Scan the entries below and return each line that contains "literature".
*** DATA ***
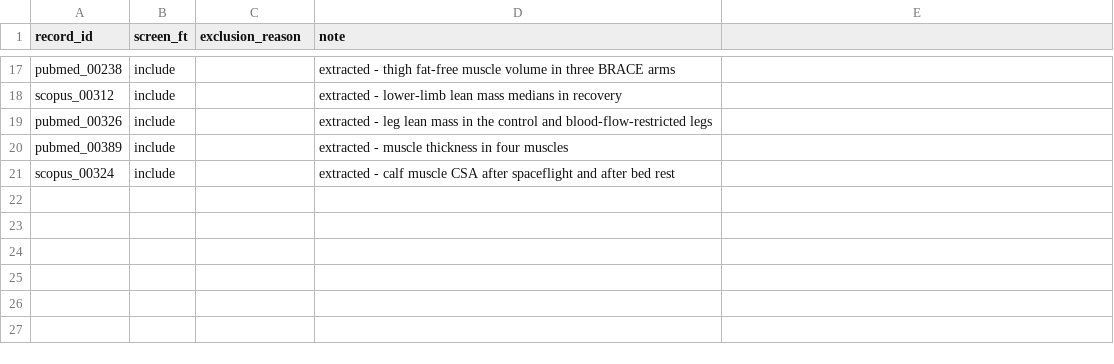
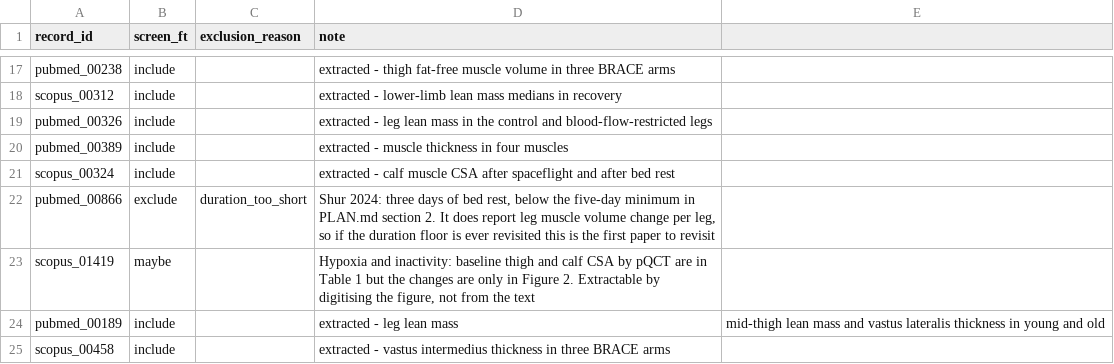
Before and after one commit to MiladBahariQaragoz/BedrestToMars, a CSV file: docs/literature-review/screen_decisions_fulltext.csv, drawn as a sheet; only a part is shown, gaps mark what is left out; the diff names each change by its address in the sheet, - before the commit and + after, or states it on an @@ line.

```diff
--- a/docs/literature-review/screen_decisions_fulltext.csv
+++ b/docs/literature-review/screen_decisions_fulltext.csv
+row 22: pubmed_00866 | exclude | duration_too_short | Shur 2024: three days of bed rest, below the five-day minimum in PLAN.md section 2. It does report leg muscle volume change per leg, so if the duration floor is ever revisited this is the first paper to revisit
+row 23: scopus_01419 | maybe |  | Hypoxia and inactivity: baseline thigh and calf CSA by pQCT are in Table 1 but the changes are only in Figure 2. Extractable by digitising the figure, not from the text
+row 24: pubmed_00189 | include |  | extracted - leg lean mass | mid-thigh lean mass and vastus lateralis thickness in young and old
+row 25: scopus_00458 | include |  | extracted - vastus intermedius thickness in three BRACE arms
```
Also changed, not shown: data/cohorts.csv, 4 other files.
*** End of DATA ***
§ **TASK RESULT**
Before and after one commit to MiladBahariQaragoz/BedrestToMars, a CSV file: docs/literature-review/screen_decisions_fulltext.csv, drawn as a sheet; only a part is shown, gaps mark what is left out; the diff names each change by its address in the sheet, - before the commit and + after, or states it on an @@ line.
--- a/docs/literature-review/screen_decisions_fulltext.csv
+++ b/docs/literature-review/screen_decisions_fulltext.csv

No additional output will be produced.